Erich Wolfgang Korngold’s Violanta is half a double-bill of one-act operas that this remarkable wunderkind composed in his mid-teens. It was premiered in Munich in 1916. At times the score is mesmerisingly gorgeous, with opulent, Jugendstil-like orchestration. Often it has drawn acclaim for the precocity of its sensual, supposedly psychological love story.

The tale nevertheless could seem more Mills & Boon than Freud. We’re in Renaissance Venice at carnival time. Violanta hates Alfonso, who seduced her sister, who then committed suicide, and orders her husband, Simone, to murder him – but at the crucial moment she decides she is in love with Alfonso herself and takes the fatal dagger blow in her own breast. This libretto, by Hans Müller, is so clunky that a more mature composer would likely have rejected it. More seriously, the continually heightened state of the music requires a performance that does not drag it down under the weight of its own richesse.

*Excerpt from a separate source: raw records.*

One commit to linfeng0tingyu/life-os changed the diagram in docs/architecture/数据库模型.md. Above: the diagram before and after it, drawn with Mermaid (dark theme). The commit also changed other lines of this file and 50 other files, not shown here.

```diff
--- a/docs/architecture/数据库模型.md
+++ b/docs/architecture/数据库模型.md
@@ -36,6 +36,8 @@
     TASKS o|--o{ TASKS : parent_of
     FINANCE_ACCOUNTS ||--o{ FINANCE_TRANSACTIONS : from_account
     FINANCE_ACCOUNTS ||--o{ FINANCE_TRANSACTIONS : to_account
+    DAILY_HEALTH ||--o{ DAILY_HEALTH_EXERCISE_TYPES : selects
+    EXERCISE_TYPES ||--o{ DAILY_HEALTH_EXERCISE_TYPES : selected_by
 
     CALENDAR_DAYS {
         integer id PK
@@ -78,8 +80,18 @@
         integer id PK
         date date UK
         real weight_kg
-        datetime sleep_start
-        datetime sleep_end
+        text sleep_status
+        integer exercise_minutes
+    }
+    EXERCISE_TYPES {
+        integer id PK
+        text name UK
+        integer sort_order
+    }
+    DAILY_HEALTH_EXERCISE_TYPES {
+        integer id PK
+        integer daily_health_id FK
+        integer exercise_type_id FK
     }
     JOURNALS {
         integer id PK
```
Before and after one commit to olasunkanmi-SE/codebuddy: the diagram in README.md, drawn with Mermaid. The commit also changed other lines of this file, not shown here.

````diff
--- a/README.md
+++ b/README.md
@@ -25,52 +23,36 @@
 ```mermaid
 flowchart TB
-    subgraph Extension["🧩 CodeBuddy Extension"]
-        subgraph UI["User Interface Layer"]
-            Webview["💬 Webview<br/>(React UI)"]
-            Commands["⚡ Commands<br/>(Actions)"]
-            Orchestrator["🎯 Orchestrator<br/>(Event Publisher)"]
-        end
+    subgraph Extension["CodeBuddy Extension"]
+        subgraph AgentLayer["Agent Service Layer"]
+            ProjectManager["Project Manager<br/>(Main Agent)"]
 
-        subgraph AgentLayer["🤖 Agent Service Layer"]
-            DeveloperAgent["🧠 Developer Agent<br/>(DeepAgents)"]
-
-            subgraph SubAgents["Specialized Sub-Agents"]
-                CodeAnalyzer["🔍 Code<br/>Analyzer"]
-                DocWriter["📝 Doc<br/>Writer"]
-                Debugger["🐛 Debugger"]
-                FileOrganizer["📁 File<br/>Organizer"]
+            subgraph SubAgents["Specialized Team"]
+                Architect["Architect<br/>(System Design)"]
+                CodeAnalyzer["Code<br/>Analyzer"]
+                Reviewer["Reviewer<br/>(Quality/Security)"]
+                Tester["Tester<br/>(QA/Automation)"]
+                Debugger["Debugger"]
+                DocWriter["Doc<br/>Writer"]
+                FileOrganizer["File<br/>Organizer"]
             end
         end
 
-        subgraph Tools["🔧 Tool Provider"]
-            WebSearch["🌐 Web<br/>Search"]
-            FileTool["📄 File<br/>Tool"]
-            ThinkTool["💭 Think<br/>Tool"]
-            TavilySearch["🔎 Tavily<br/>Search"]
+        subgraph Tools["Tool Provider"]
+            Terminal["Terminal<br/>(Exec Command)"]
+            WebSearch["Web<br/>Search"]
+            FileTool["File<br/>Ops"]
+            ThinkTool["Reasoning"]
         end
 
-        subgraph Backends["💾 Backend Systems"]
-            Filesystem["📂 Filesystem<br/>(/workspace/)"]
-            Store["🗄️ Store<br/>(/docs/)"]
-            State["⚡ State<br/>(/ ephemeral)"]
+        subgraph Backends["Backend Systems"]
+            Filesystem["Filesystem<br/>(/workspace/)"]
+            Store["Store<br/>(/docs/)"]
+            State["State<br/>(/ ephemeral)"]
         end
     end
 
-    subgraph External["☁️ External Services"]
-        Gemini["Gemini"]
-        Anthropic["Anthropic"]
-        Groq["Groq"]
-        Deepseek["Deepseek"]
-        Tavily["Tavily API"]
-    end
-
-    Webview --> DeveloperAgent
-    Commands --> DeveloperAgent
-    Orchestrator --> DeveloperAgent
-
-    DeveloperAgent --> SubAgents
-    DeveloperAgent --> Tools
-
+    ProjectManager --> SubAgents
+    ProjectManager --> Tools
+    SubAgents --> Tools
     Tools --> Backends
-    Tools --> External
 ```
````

This recording, from a production in Turin which has won wide acclaim, suffers first from a patchy cast: decent accounts from Kremer as an imperious Violanta (despite vague diction) and Reinhardt as the attractive Alfonso. Michael Kupfer-Radecky is less convincing as cardboard-cut-out villain Simone and some shaky performances in the minor roles do little to help. Next, Pinchas Steinberg’s conducting too often lets the music sag, which is usually – no, always – fatal to Korngold’s jet-propelled style. The recorded sound quality is muddy, and the booklet translations are dire (‘The women I collided with are a past concern…’). For convincing Korngold, try John Wilson’s recording of the Symphony in F sharp.


Jessica Duchen